● **TASK**
In the entries that follow, find each line with the word "text" and copy it.

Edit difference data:

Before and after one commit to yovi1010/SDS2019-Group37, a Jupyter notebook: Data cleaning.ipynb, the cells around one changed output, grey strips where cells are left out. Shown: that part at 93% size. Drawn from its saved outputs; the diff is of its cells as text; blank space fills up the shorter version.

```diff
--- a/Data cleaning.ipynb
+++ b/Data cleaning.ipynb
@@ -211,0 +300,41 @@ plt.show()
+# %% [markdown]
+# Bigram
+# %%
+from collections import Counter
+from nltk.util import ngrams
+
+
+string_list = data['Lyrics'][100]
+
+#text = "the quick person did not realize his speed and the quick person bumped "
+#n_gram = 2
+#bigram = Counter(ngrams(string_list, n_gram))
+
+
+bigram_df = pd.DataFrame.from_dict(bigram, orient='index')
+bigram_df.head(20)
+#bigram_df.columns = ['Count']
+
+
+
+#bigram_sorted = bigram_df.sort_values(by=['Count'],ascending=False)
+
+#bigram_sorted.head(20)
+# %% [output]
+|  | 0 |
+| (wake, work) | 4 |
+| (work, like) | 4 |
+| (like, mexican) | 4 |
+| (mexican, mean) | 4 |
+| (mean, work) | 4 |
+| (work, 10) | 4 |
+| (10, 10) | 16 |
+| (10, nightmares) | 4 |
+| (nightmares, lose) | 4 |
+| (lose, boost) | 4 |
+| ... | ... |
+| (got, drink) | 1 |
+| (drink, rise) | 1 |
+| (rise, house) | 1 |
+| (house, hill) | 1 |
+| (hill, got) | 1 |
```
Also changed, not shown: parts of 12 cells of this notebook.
...
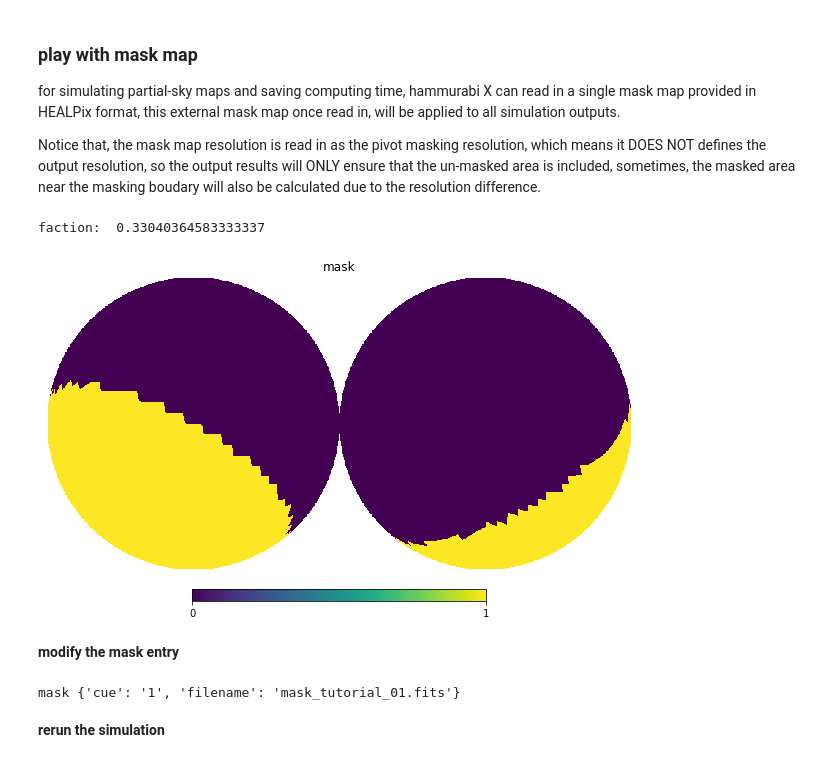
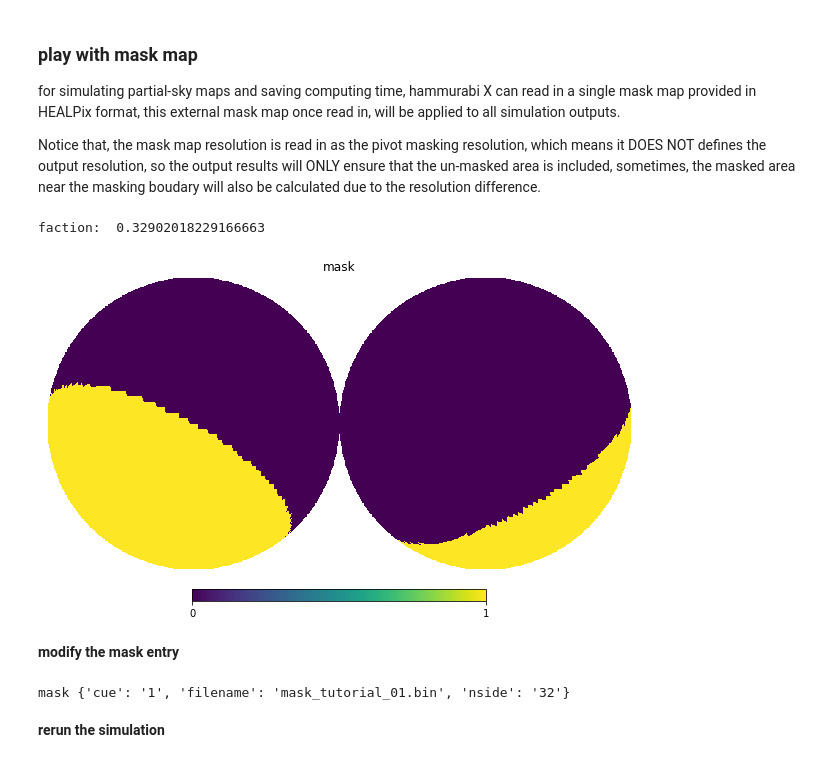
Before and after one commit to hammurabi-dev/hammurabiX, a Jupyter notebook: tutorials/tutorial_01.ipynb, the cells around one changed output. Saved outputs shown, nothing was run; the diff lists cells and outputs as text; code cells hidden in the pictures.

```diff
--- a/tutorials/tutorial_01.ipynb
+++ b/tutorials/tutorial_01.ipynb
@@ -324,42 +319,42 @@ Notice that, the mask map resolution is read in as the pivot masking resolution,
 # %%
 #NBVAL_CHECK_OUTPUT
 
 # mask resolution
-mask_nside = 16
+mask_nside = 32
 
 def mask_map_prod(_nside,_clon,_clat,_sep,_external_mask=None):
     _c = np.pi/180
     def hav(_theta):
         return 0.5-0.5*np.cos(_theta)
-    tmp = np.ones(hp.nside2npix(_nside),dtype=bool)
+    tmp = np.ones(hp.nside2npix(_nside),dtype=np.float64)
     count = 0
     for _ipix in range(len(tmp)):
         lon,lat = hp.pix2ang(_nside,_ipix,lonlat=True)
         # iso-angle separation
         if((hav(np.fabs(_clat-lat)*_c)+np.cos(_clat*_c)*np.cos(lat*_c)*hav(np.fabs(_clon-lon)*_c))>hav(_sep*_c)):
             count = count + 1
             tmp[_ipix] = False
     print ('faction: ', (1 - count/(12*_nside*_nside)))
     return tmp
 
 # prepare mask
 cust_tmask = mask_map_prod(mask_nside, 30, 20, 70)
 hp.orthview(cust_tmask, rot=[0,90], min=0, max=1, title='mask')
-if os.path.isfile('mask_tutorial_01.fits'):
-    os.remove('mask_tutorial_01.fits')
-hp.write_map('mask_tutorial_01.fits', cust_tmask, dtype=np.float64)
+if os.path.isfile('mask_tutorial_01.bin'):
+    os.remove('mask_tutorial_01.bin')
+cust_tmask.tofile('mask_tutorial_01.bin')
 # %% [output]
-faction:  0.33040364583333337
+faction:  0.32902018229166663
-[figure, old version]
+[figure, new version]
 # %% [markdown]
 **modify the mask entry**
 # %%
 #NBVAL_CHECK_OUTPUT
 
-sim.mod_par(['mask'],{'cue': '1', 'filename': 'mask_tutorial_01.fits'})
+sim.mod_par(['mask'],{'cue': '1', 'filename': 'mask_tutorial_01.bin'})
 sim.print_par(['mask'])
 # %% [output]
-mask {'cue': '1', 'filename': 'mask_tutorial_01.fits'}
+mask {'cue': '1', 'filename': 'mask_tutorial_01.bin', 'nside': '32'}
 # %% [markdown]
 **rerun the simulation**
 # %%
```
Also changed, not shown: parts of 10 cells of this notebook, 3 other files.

● **SOLUTION TO THIS PROBLEM**
Before and after one commit to yovi1010/SDS2019-Group37, a Jupyter notebook: Data cleaning.ipynb, the cells around one changed output, grey strips where cells are left out. Shown: that part at 93% size. Drawn from its saved outputs; the diff is of its cells as text; blank space fills up the shorter version.
+#text = "the quick person did not realize his speed and the quick person bumped "
Before and after one commit to hammurabi-dev/hammurabiX, a Jupyter notebook: tutorials/tutorial_01.ipynb, the cells around one changed output. Saved outputs shown, nothing was run; the diff lists cells and outputs as text; code cells hidden in the pictures.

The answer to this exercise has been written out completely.